DPC is sharing threads posted on Twitter/X for readers not on that platform.

1/As 2024 begins to unfold, DPC will be keeping its eye on a number of issues that will have an impact on the quality of the democratic world and in particular on the trans-Atlantic space.

2/ The US presidential election will be pivotal in determining the country’s domestic trajectory as well as its foreign policy.

3/It should not be a surprise that illiberals (Putin, Orban, Vucic, Netanyahu, etc.) are salivating for a Trump victory and an even more transactional and values-free US posture.

4/This is tightly tied to the war in Ukraine. While Ukrainians continue to resist and fight, it is broadly accepted that no major dynamics will change until after the US election as Moscow knows a Trump presidency would enable a free hand.

5/Sweden’s accession to NATO, following long delays by Turkey and Hungary, will be a positive for the alliance and a reminder of its continued relevance as a values-based security guarantor for members.

6/European Parliament elections in June will impact the EU’s strategic posture and commitment to key values; there are few signs that the body will not shift to the right, with an impact on issues including migration, enlargement, and trans-Atlantic security and cohesion.

7/In the W Balkans, the enlargement perspective will likely remain performative due to a lack of genuine reform interest among regional leaders and, inter alia, the gap between the announced push for enlargement and the will to do the necessary internal reforms among EU members.

8/ Without a change in policy, this will represent a real opportunity lost, and could open the door to increasingly blurred lines between Russkiy Mir and Srpski Svet, in Serbia, Montenegro, BiH and N Macedonia; increasing security threats the West claims to want to prevent.

9/The muted reactions of Western capitals to Serbia’s Dec elections, marked by widely reported election fraud, mean that Vucic’s coalition will continue to see little need to change its illiberal domestic or foreign policy posture, particularly vis-à-vis its neighbors…

10/…so expect more of the same in Kosovo, & even more pressure on the govt in Prishtina.
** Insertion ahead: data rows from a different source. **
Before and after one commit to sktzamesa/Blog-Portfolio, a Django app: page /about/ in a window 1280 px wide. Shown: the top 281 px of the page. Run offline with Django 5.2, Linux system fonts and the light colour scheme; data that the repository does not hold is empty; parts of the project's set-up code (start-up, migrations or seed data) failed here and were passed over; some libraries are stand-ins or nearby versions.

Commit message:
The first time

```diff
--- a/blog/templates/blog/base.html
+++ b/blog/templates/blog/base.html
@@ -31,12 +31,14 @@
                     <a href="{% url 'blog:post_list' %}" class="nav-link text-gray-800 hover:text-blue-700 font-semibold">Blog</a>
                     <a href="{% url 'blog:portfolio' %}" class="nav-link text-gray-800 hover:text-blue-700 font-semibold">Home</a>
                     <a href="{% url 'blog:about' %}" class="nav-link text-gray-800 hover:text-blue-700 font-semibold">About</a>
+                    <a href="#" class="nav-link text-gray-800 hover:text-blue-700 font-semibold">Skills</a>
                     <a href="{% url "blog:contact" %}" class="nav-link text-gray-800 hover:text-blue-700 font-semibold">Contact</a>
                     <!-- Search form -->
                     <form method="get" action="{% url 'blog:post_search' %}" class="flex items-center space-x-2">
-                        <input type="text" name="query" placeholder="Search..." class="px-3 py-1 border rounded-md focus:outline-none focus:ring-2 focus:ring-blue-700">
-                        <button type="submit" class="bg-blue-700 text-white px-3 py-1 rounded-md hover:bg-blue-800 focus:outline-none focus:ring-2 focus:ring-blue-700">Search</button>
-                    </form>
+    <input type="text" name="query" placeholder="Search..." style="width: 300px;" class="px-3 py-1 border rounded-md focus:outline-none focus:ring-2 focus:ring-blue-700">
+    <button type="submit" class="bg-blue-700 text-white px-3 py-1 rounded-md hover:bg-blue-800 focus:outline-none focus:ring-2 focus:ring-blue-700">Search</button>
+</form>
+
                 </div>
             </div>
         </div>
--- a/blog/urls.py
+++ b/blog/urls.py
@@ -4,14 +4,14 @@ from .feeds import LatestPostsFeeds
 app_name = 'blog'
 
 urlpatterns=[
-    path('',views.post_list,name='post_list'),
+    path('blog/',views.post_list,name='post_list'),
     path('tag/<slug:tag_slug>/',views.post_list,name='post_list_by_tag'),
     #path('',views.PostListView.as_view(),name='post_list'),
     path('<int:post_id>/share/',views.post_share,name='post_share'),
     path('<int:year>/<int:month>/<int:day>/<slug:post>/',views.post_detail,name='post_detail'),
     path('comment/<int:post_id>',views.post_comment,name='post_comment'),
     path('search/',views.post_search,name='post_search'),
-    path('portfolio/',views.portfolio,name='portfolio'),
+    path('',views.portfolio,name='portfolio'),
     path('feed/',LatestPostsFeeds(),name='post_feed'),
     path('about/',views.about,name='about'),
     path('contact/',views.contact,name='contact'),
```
11/ These dynamics will contribute to further backsliding in BiH. Local elections in October could demonstrate popular disgust at current political options/remixes. However, the Dayton structure will likely deliver more of the same in spite of increasing citizen sentiment …

12/… that both local and foreign actors have an interest in sustaining a dysfunctional status quo. In BiH and regionally, this benefits those interested in the emerging free-for-all for property, mining and HE resources in BiH, Serbia, and other WB countries…

13/…as Western companies with their govts’ support secure and exploit concessions with governments and parties with little transparency, accountability or genuine citizen input.

14/While seemingly grim on many levels none of these trends needs to be inevitable. There are values-based allies in the region. Many have been in evidence on the streets in Serbia. Others include activists fighting against corruption and exploitation in every other country.

15/Yet these allies seem to be increasingly ignored, sidelined or neutralized, to the West’s peril.